Please restate the entries below word for word, leaving out any pictures.

=== The data ===

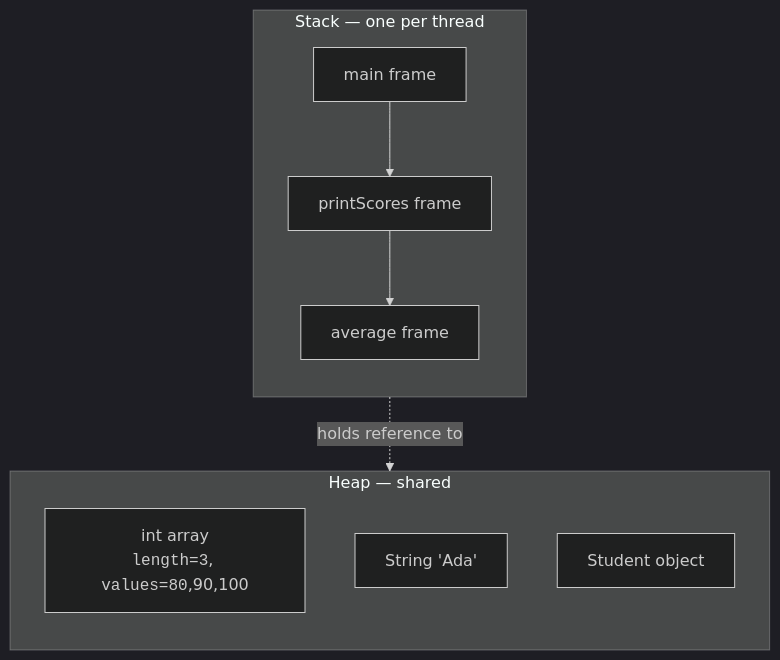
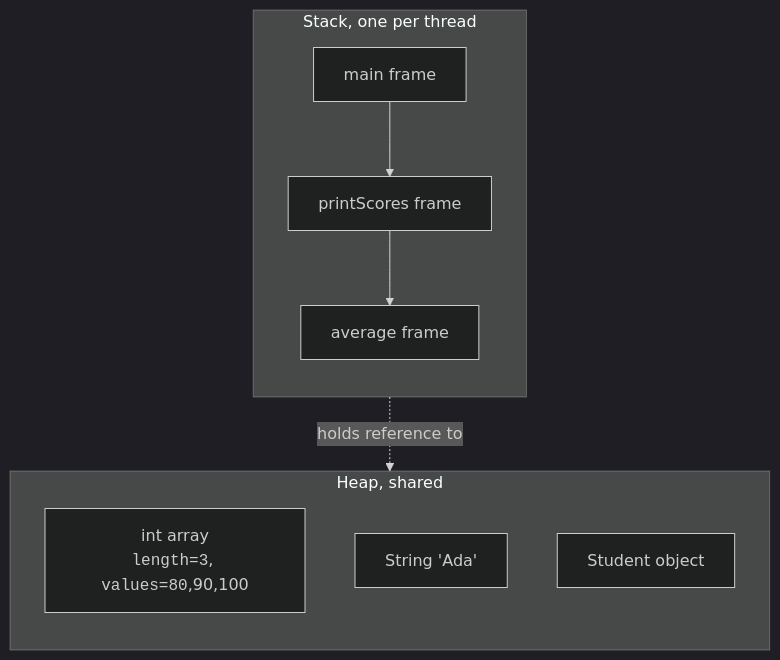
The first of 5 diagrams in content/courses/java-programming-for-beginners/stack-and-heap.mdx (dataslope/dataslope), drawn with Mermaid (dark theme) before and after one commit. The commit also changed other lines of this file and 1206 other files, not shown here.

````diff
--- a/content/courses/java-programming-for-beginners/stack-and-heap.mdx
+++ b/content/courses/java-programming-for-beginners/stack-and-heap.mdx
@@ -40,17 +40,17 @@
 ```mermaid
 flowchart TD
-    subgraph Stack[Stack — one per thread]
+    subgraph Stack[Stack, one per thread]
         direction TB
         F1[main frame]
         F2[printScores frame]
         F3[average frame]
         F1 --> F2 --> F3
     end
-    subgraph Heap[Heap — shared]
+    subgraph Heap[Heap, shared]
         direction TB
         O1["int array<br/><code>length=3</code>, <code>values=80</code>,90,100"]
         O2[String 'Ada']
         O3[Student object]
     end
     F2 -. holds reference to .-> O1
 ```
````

===

_Response box_:
The first of 5 diagrams in content/courses/java-programming-for-beginners/stack-and-heap.mdx (dataslope/dataslope), drawn with Mermaid (dark theme) before and after one commit. The commit also changed other lines of this file and 1206 other files, not shown here.

````diff
--- a/content/courses/java-programming-for-beginners/stack-and-heap.mdx
+++ b/content/courses/java-programming-for-beginners/stack-and-heap.mdx
@@ -40,17 +40,17 @@
 ```mermaid
 flowchart TD
-    subgraph Stack[Stack — one per thread]
+    subgraph Stack[Stack, one per thread]
         direction TB
         F1[main frame]
         F2[printScores frame]
         F3[average frame]
         F1 --> F2 --> F3
     end
-    subgraph Heap[Heap — shared]
+    subgraph Heap[Heap, shared]
         direction TB
         O1["int array<br/><code>length=3</code>, <code>values=80</code>,90,100"]
         O2[String 'Ada']
         O3[Student object]
     end
     F2 -. holds reference to .-> O1
 ```
````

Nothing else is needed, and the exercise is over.